On Monday, Fox News responded to a lawsuit filed against the company, former CEO Roger Ailes and other executives by Andrea Tantaros, a former Fox News host who says she was sexually harassed and then banned from the network.
Tantaros says she was harassed by Ailes but also by a number of other men who are not named as defendants, including John Roberts, former Senator Scott Brown and the network’s biggest star, Bill O’Reilly.
In response, Fox News has filed a scathing reply to Tantaros, calling her an “opportunist” and a “wannabe.” Fox’s lawyers say the company is committed to “making things things right with those women who were not treated with the respect they and every employee deserve.” Tantaros, in their view, is not one of those women.
Most of the filing concerns a technical legal matter — Fox News insists that Tantaros needs to take up her claims in private arbitration rather than in court.

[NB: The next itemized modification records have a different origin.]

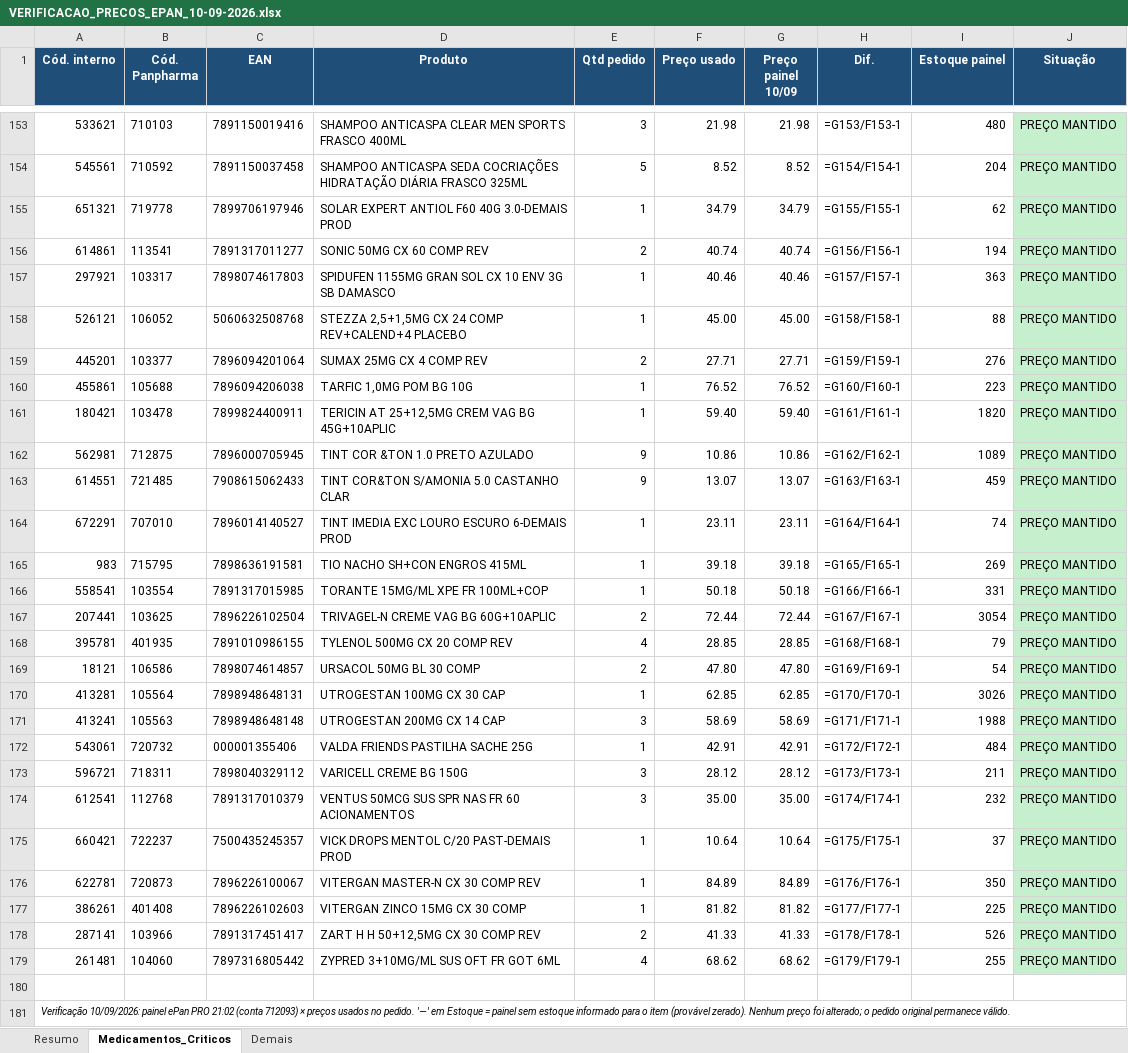
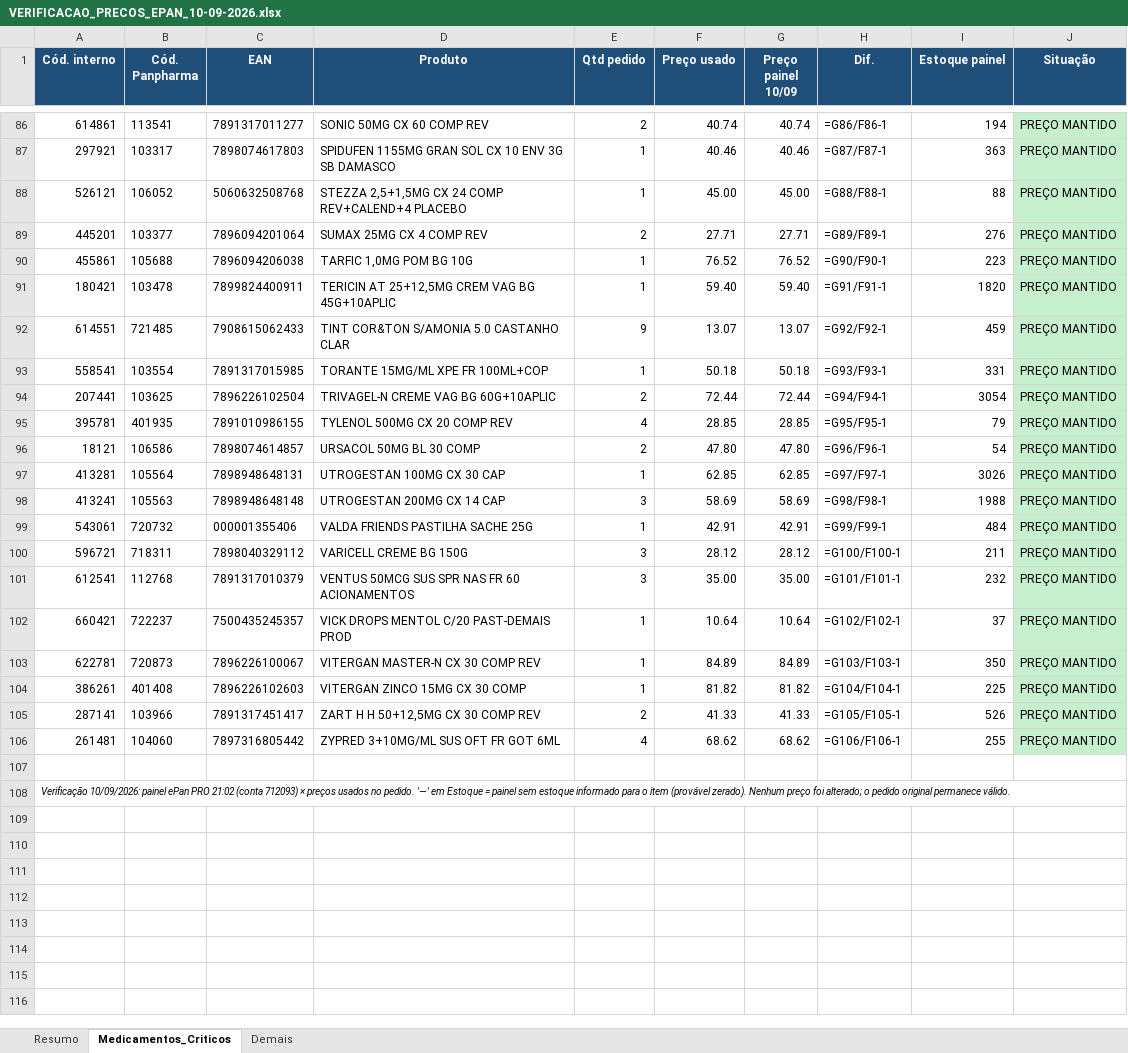
Before and after one commit to arthurrocha2025/farmarocha, an Excel workbook: cotacoes/2026-09-08/fechamento/VERIFICACAO_PRECOS_EPAN_10-09-2026.xlsx, sheet Medicamentos_Criticos, drawn as a sheet; only a part is shown, gaps mark what is left out; values as stored, in another font and other column widths than the file's, no borders; formulas without a stored value are shown as written; removed rows and columns are numbered as before the commit, all else as after; the diff covers the shown part only; the diff names each change by its address in the sheet, - before the commit and + after, or states it on an @@ line.

```diff
--- a/cotacoes/2026-09-08/fechamento/VERIFICACAO_PRECOS_EPAN_10-09-2026.xlsx (sheet Medicamentos_Criticos)
+++ b/cotacoes/2026-09-08/fechamento/VERIFICACAO_PRECOS_EPAN_10-09-2026.xlsx (sheet Medicamentos_Criticos)
-row 153: 533621 | 710103 | 7891150019416 | SHAMPOO ANTICASPA CLEAR MEN SPORTS FRASCO 400ML | 3 | 21.98 | 21.98 | =G153/F153-1 | 480 | PREÇO MANTIDO
-row 154: 545561 | 710592 | 7891150037458 | SHAMPOO ANTICASPA SEDA COCRIAÇÕES HIDRATAÇÃO DIÁRIA FRASCO 325ML | 5 | 8.52 | 8.52 | =G154/F154-1 | 204 | PREÇO MANTIDO
-row 155: 651321 | 719778 | 7899706197946 | SOLAR EXPERT ANTIOL F60 40G 3.0-DEMAIS PROD | 1 | 34.79 | 34.79 | =G155/F155-1 | 62 | PREÇO MANTIDO
-H86 (Dif.): =G156/F156-1
+H86 (Dif.): =G86/F86-1
-H87 (Dif.): =G157/F157-1
+H87 (Dif.): =G87/F87-1
-H88 (Dif.): =G158/F158-1
+H88 (Dif.): =G88/F88-1
-H89 (Dif.): =G159/F159-1
+H89 (Dif.): =G89/F89-1
-H90 (Dif.): =G160/F160-1
+H90 (Dif.): =G90/F90-1
-H91 (Dif.): =G161/F161-1
+H91 (Dif.): =G91/F91-1
-row 162: 562981 | 712875 | 7896000705945 | TINT COR &TON 1.0 PRETO AZULADO | 9 | 10.86 | 10.86 | =G162/F162-1 | 1089 | PREÇO MANTIDO
-H92 (Dif.): =G163/F163-1
+H92 (Dif.): =G92/F92-1
-row 164: 672291 | 707010 | 7896014140527 | TINT IMEDIA EXC LOURO ESCURO 6-DEMAIS PROD | 1 | 23.11 | 23.11 | =G164/F164-1 | 74 | PREÇO MANTIDO
-row 165: 983 | 715795 | 7898636191581 | TIO NACHO SH+CON ENGROS 415ML | 1 | 39.18 | 39.18 | =G165/F165-1 | 269 | PREÇO MANTIDO
-H93 (Dif.): =G166/F166-1
+H93 (Dif.): =G93/F93-1
-H94 (Dif.): =G167/F167-1
+H94 (Dif.): =G94/F94-1
-H95 (Dif.): =G168/F168-1
+H95 (Dif.): =G95/F95-1
-H96 (Dif.): =G169/F169-1
+H96 (Dif.): =G96/F96-1
-H97 (Dif.): =G170/F170-1
+H97 (Dif.): =G97/F97-1
-H98 (Dif.): =G171/F171-1
+H98 (Dif.): =G98/F98-1
-H99 (Dif.): =G172/F172-1
+H99 (Dif.): =G99/F99-1
-H100 (Dif.): =G173/F173-1
+H100 (Dif.): =G100/F100-1
-H101 (Dif.): =G174/F174-1
+H101 (Dif.): =G101/F101-1
-H102 (Dif.): =G175/F175-1
+H102 (Dif.): =G102/F102-1
-H103 (Dif.): =G176/F176-1
+H103 (Dif.): =G103/F103-1
-H104 (Dif.): =G177/F177-1
+H104 (Dif.): =G104/F104-1
-H105 (Dif.): =G178/F178-1
+H105 (Dif.): =G105/F105-1
-H106 (Dif.): =G179/F179-1
+H106 (Dif.): =G106/F106-1
```
Also changed, not shown: 67 removed rows and 84 edited cells elsewhere in this sheet, sheet Demais, sheet Resumo, cotacoes/2026-09-08/fechamento/PEDIDO_EPAN_DEMAIS_10-09-2026.xlsx, cotacoes/2026-09-08/fechamento/PEDIDO_EPAN_MEDICAMENTOS_E_CRITICOS_10-09-2026.xlsx, 2 other files.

Fox News builds an arbitration provision into all of their contracts. This generally keeps disputes like this from the public eye. Private arbitration also generally provides more favorable outcomes to corporations. There are some circumstances that would supercede an arbitration provision and the lawyers are arguing about whether any of them apply here.
The most interesting part of Fox News’ filing, however, had nothing to do with the legal arguments. Rather, it was contained in an unusual “ADDENDUM” that the lawyers attached to their filing.
In this attachment, Fox News seeks to clear the name of everyone mentioned in Tantaros’ complaint. The assumption seems to be that everything is made up and therefore, attributable to Tantaros. For example, Tantaros alleges in her complaint that Ailes called Fox News contributor Kimberly Guilfoyle a “Puerto Rican whore.” The Fox News addendum treats this as a smear leveled by Tantaros and counters that Guilfoyle “is a former Assistant District Attorney in both Los Angeles and San Francisco.”
The addendum goes on to deny Tantaros’ sexual harassment allegations against several men not named as defendants. Fox’s lawyers say that they “already investigated all of these accusations and found no evidence to support them.”
They name, and specifically deny, allegations against John Roberts, Scott Brown and Ben Collins. The filing says, for example, that Scott Brown’s interactions with Tantaros “were professional and cordial, and in full view of other personnel and talent.”
One person who is not mentioned at all: Bill O’Reilly.
Tantaros’ complaint makes very specific allegations against O’Reilly:
[C]ommencing in February 2016, Bill O’Reilly (“O’Reilly”), whom Tantaros had considered to be a good friend and a person from whom she sought career guidance, started sexually harassing her by, inter alia, (a) asking her to come to stay with him on Long Island where it would be “very private,” and (b) telling her on more than one occasion that he could “see [her] as a wild girl,” and that he believed that she had a “wild side.” Fox News did take one action: plainly because of O’Reilly’s rumored prior sexual harassment issues and in recognition of Tantaros’s complaints, Brandi informed Cane that Tantaros would no longer be appearing on O’Reilly’s Fox News show, The O’Reilly Factor.
While taking pains to deny the allegations against every other man and woman mentioned in the lawsuit, Fox’s filing is silent on O’Reilly.
In a statement, O’Reilly’s lawyer said “Don’t read anything into it…[He’s] not a defendant.” The lawyer also denied Tantaros’ allegations.
Still, the statement from O’Reilly’s lawyers provides more questions than answers. It’s true that O’Reilly is not a defendant but neither are the other men discussed in the “Addendum.”
Why was O’Reilly left out? Did Fox News offer to include him in their denials? Or did their investigation preclude such an offer?
We may find out the answers as the lawsuit proceeds. Or, the case might be sent back to arbitration where these issues can be resolved behind closed doors, which is exactly where Fox News wants them.